Format: Paperback, 64 pages
Publisher: TTA Press
Review copy received through the courtesy of the author, Gary McMahon
There were three of them then, Tyler, Roarke and Potter, and they were each eight years old: three young boys on the cusp, not yet aware of the darkness that lies at the heart of the world; children more at home with games and fantasy than hard reality. The day that fused these two states – when a nightmare became real life – changed them forever.
But all that happened much earlier, in the Autumn of 1980. This is what came later, long after the fact. Rather than the details of the incident itself, this story constitutes the results of the harm.
I am not fond at all of the electronic formats of books, I spend too much time in front of the computer screen already just to start exercising my passion on the same way. When Gary McMahon asked me if I would be interested in a review copy of his latest novella, “The Harm”, but in the PDF format I had a few moments of hesitation. Still, as I become more than interested in Gary McMahon’s writing career since I read his collection of stories, “How to Make Monsters”, I thought that this will be a small sacrifice.
The novella starts with a short excerpt from a newspaper, describing a violent act and an abuse suffered by three children, Tyler, Roarke and Potter. That excerpt might lead to the impression that “The Harm” will concentrate on that particular act, but Gary McMahon will not focus his efforts there, but on the late consequences of that act. Although starting from an act of excessive violence, “The Harm” will not offer any shocking image, it deals only with the psychological effects, taking the human factor into account. But in the end, those will prove to be more terrifying and with a much stronger effect.
“The Harm” is structured in four parts, three following the three abused children in one point of their adult life and one seen through the perspective of Potter’s sister, Audrey. Each of the four parts throws a light on the consequences of the past violent act on the lives of the victims and those around them. In the true sense of the butterfly effect the events of those twenty-four hours will create ripples through time and space over everyone’s existence, involved directly or indirectly in the horrific event. Gary McMahon takes a step further with the story, reaching towards the reader by taking a news snippet that can be familiar to anyone, stumbling on it while watching TV news or reading the newspaper, but giving it a new sense. Gary McMahon involves the human factor into his news and story, aspect that can be missed while drinking the morning coffee and listening to the news or while reading the details on the newspaper, and therefore putting the reader on thoughts and changing his perspective on the subject.

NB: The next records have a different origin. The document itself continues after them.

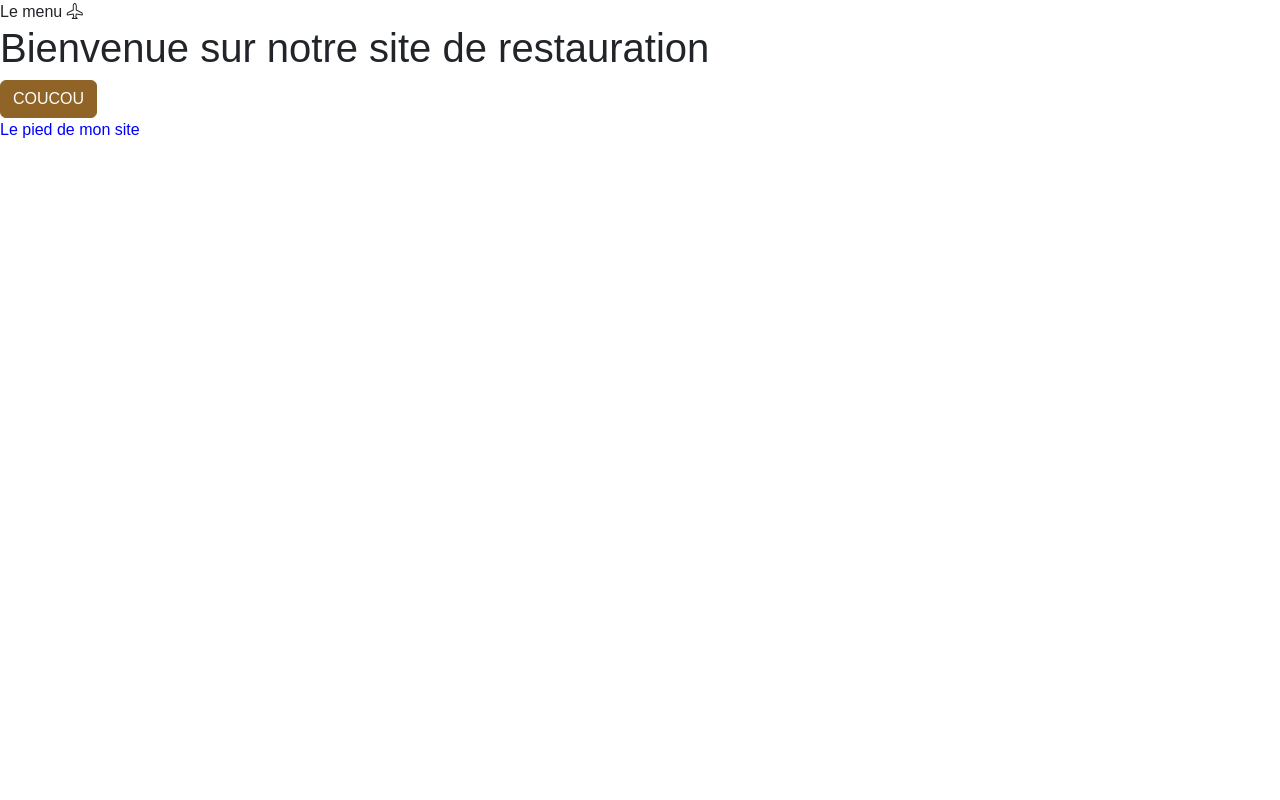
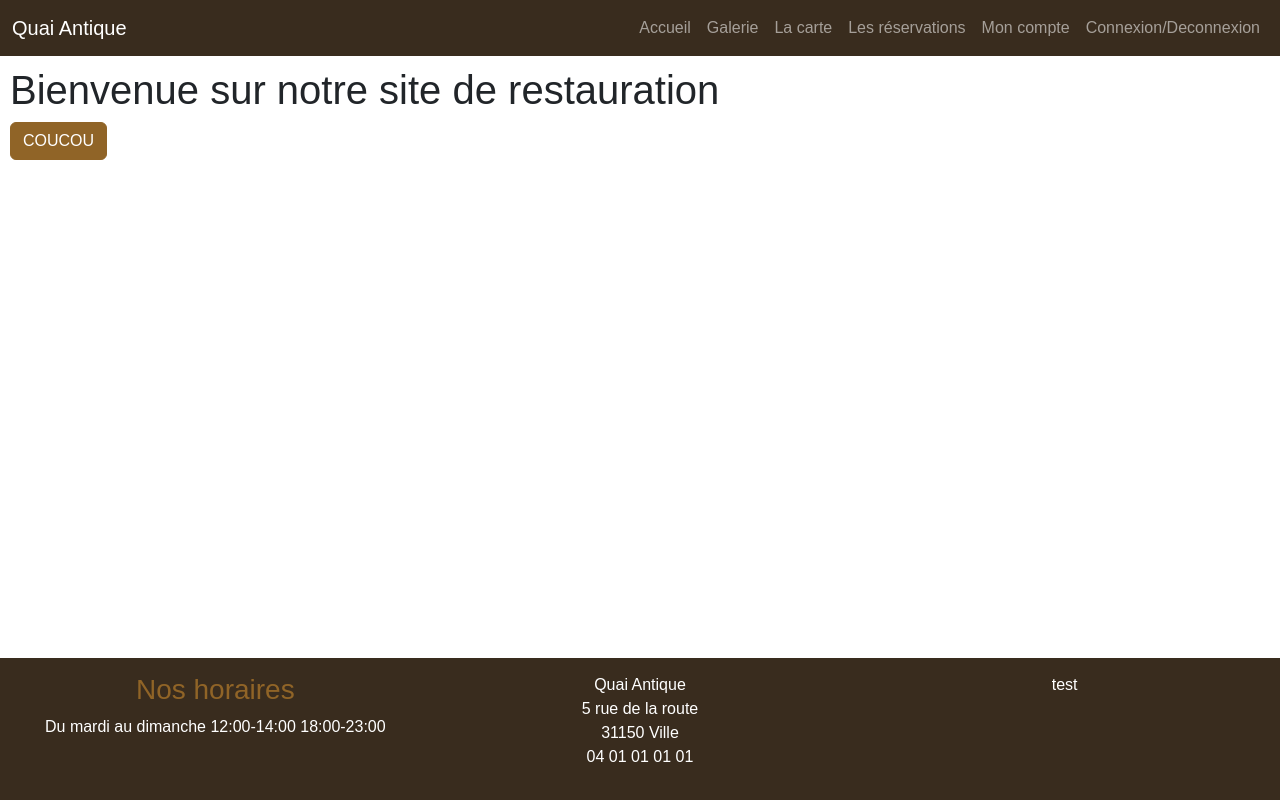
Before and after one commit to Jacob7salih/Mardi-Practice, a website with bundled scripts: page index.html in a window 1280 px wide. Built offline with nearby package versions, Linux system fonts and the light colour scheme; files whose address does not match are found by name.

Commit message:
Add footer

```diff
--- a/index.html
+++ b/index.html
@@ -12,13 +12,64 @@
 
 <body>
 
-  <header>Le menu <i class="bi bi-airplane"></i></header>
+  <header>
+    <nav class="navbar navbar-expand-lg bg-dark" data-bs-theme="dark">
+      <div class="container-fluid">
+        <a class="navbar-brand" href="/">Quai Antique</a>
+        <button class="navbar-toggler" type="button" data-bs-toggle="collapse" data-bs-target="#navbarSupportedContent"
+          aria-controls="navbarSupportedContent" aria-expanded="false" aria-label="Toggle navigation">
+          <span class="navbar-toggler-icon"></span>
+        </button>
+        <div class="collapse navbar-collapse" id="navbarSupportedContent">
+          <ul class="navbar-nav ms-auto mb-2 mb-lg-0">
+            <li class="nav-item">
+              <a class="nav-link" href="/">Accueil</a>
+            </li>
+            <li class="nav-item">
+              <a class="nav-link" href="/galerie">Galerie</a>
+            </li>
+            <li class="nav-item">
+              <a class="nav-link" href="#">La carte</a>
+            </li>
+            <li class="nav-item">
+              <a class="nav-link" href="#">Les réservations</a>
+            </li>
+            <li class="nav-item">
+              <a class="nav-link" href="#">Mon compte</a>
+            </li>
+            <li class="nav-item">
+              <a class="nav-link" href="#">Connexion/Deconnexion</a>
+            </li>
+          </ul>
+        </div>
+      </div>
+    </nav>
+  </header>
 
   <main id="main-page"><!--le contenu principal--></main>
 
-  <footer>Le pied de mon site</footer>
+  <footer class="bg-dark text-white text-center footer">
+    <div class="row">
+      <div class="col-12 col-lg-4">
+        <h3 class="text-primary">Nos horaires</h3>
+        <p>Du mardi au dimanche 12:00-14:00 18:00-23:00</p>
+      </div>
+      <div class="col-6 col-lg-4">
+        <p>Quai Antique <br />
+          5 rue de la route <br />
+          31150 Ville <br />
+          04 01 01 01 01 <br />
+        </p>
+      </div>
+      <div class="col-6 col-lg-4">
+        <p>test</p>
+      </div>
+    </div>
+  </footer>
 
   <script type="module" src="Router/router.js"></script>
+  <script src="node_modules/bootstrap/dist/js/bootstrap.bundle.js">
+  </script>
 
 </body>
 
--- a/scss/main.scss
+++ b/scss/main.scss
@@ -1,6 +1,19 @@
-footer {
-  color: blue;
+@import url("/node_modules/bootstrap-icons/font/bootstrap-icons.css");
+@import 'custom';
+
+html {
+  position: relative;
+  min-height: 100%;
 }
 
-@import url("/node_modules/bootstrap-icons/font/bootstrap-icons.css");
-@import 'custom';
+main {
+  margin-bottom: 172px;
+  padding: 10px;
+}
+
+footer.footer {
+  position: absolute;
+  padding: 15px;
+  bottom: 0;
+  width: 100%;
+}
```
Also changed, not shown: pages/home.html (+1 -0 lines), scss/main.css, 1 other file.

Previously of “The Harm” my only pleasant experience with a reading made on a computer screen was with Joe Hill’s “Gunpowder”, but this novella changed that, because Gary McMahon’s story is such a high-quality story that “The Harm” is worthy of a reading despite the form in which the novella is found.